───── TASK MATERIAL
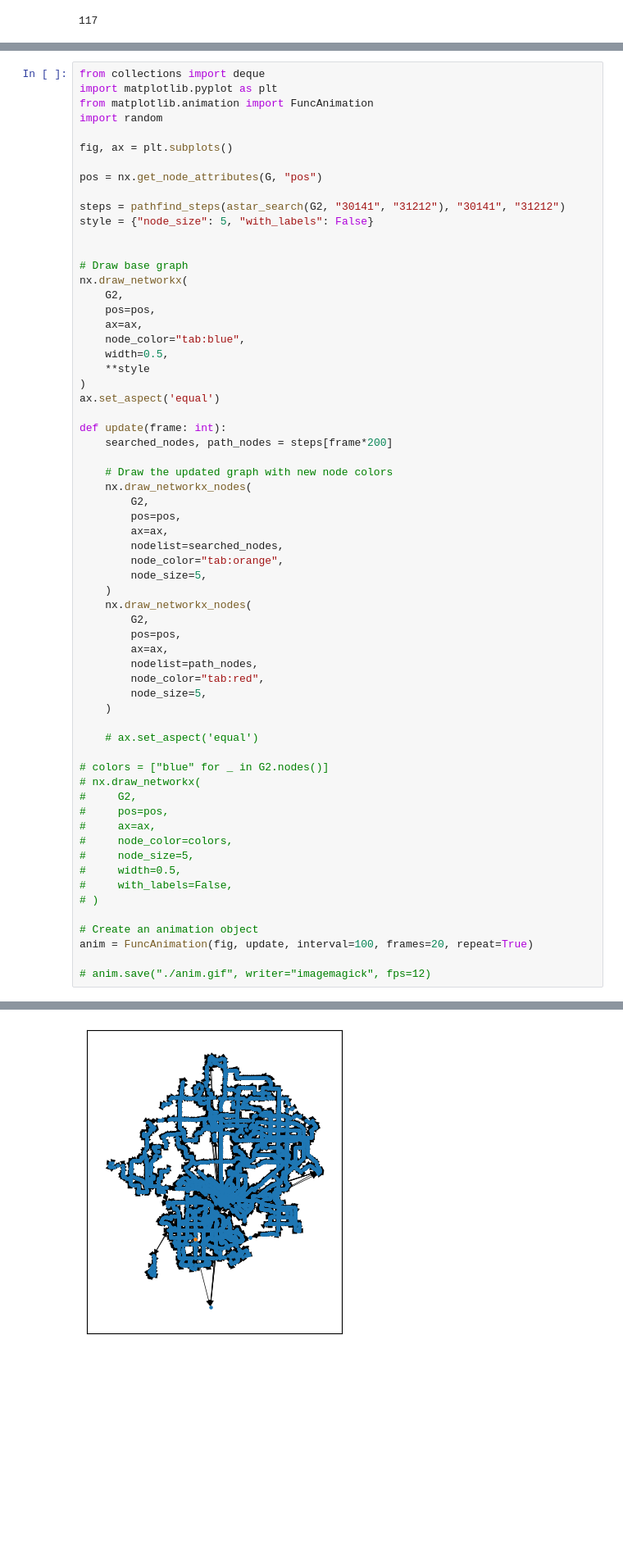
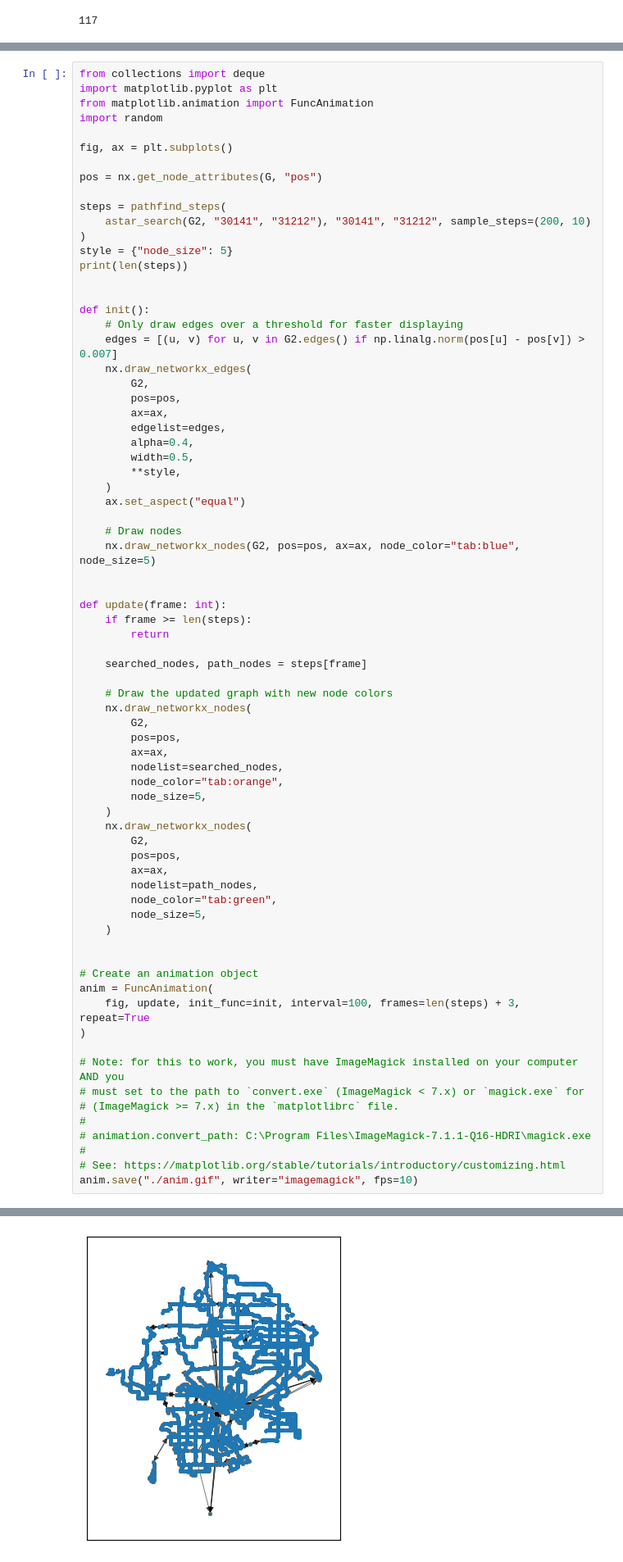
Before and after one commit to Antyos/DCNS-S23-Project, a Jupyter notebook: dart_graph.ipynb, the cells around one changed output, grey strips where cells are left out. Shown at 82% size. Drawn from its saved outputs; the diff is of its cells as text; blank space fills up the shorter version.

Commit message:
Improve pathfinding plotting

```diff
--- a/dart_graph.ipynb
+++ b/dart_graph.ipynb
@@ -113,23 +98,36 @@ fig, ax = plt.subplots()
 
 pos = nx.get_node_attributes(G, "pos")
 
-steps = pathfind_steps(astar_search(G2, "30141", "31212"), "30141", "31212")
-style = {"node_size": 5, "with_labels": False}
+steps = pathfind_steps(
+    astar_search(G2, "30141", "31212"), "30141", "31212", sample_steps=(200, 10)
+)
+style = {"node_size": 5}
+print(len(steps))
 
 
-# Draw base graph
-nx.draw_networkx(
-    G2,
-    pos=pos,
-    ax=ax,
-    node_color="tab:blue",
-    width=0.5,
-    **style
-)
-ax.set_aspect('equal')
+def init():
+    # Only draw edges over a threshold for faster displaying
+    edges = [(u, v) for u, v in G2.edges() if np.linalg.norm(pos[u] - pos[v]) > 0.007]
+    nx.draw_networkx_edges(
+        G2,
+        pos=pos,
+        ax=ax,
+        edgelist=edges,
+        alpha=0.4,
+        width=0.5,
+        **style,
+    )
+    ax.set_aspect("equal")
+
+    # Draw nodes
+    nx.draw_networkx_nodes(G2, pos=pos, ax=ax, node_color="tab:blue", node_size=5)
+
 
 def update(frame: int):
-    searched_nodes, path_nodes = steps[frame*200]
+    if frame >= len(steps):
+        return
+
+    searched_nodes, path_nodes = steps[frame]
 
     # Draw the updated graph with new node colors
     nx.draw_networkx_nodes(
@@ -145,25 +143,22 @@ def update(frame: int):
         pos=pos,
         ax=ax,
         nodelist=path_nodes,
-        node_color="tab:red",
+        node_color="tab:green",
         node_size=5,
     )
 
-    # ax.set_aspect('equal')
-
-# colors = ["blue" for _ in G2.nodes()]
-# nx.draw_networkx(
-#     G2,
-#     pos=pos,
-#     ax=ax,
-#     node_color=colors,
-#     node_size=5,
-#     width=0.5,
-#     with_labels=False,
-# )
 
 # Create an animation object
-anim = FuncAnimation(fig, update, interval=100, frames=20, repeat=True)
+anim = FuncAnimation(
+    fig, update, init_func=init, interval=100, frames=len(steps) + 3, repeat=True
+)
 
-# anim.save("./anim.gif", writer="imagemagick", fps=12)
+# Note: for this to work, you must have ImageMagick installed on your computer AND you
+# must set to the path to `convert.exe` (ImageMagick < 7.x) or `magick.exe` for
+# (ImageMagick >= 7.x) in the `matplotlibrc` file.
+#
+# animation.convert_path: C:\Program Files\ImageMagick-7.1.1-Q16-HDRI\magick.exe
+#
+# See: https://matplotlib.org/stable/tutorials/introductory/customizing.html
+anim.save("./anim.gif", writer="imagemagick", fps=10)
 # %% [output]
@@ -170 +166 @@ anim = FuncAnimation(fig, update, interval=100, frames=20, repeat=True)
-[figure, old version]
+[figure, new version]
```
Also changed, not shown: parts of 5 cells of this notebook, 1 other file.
──────────
◆ **EXERCISE OBJECTIVE**: Which lines above contain the word "figure"? List them.

◆ **YOUR SOLUTION**:
-[figure, old version]
+[figure, new version]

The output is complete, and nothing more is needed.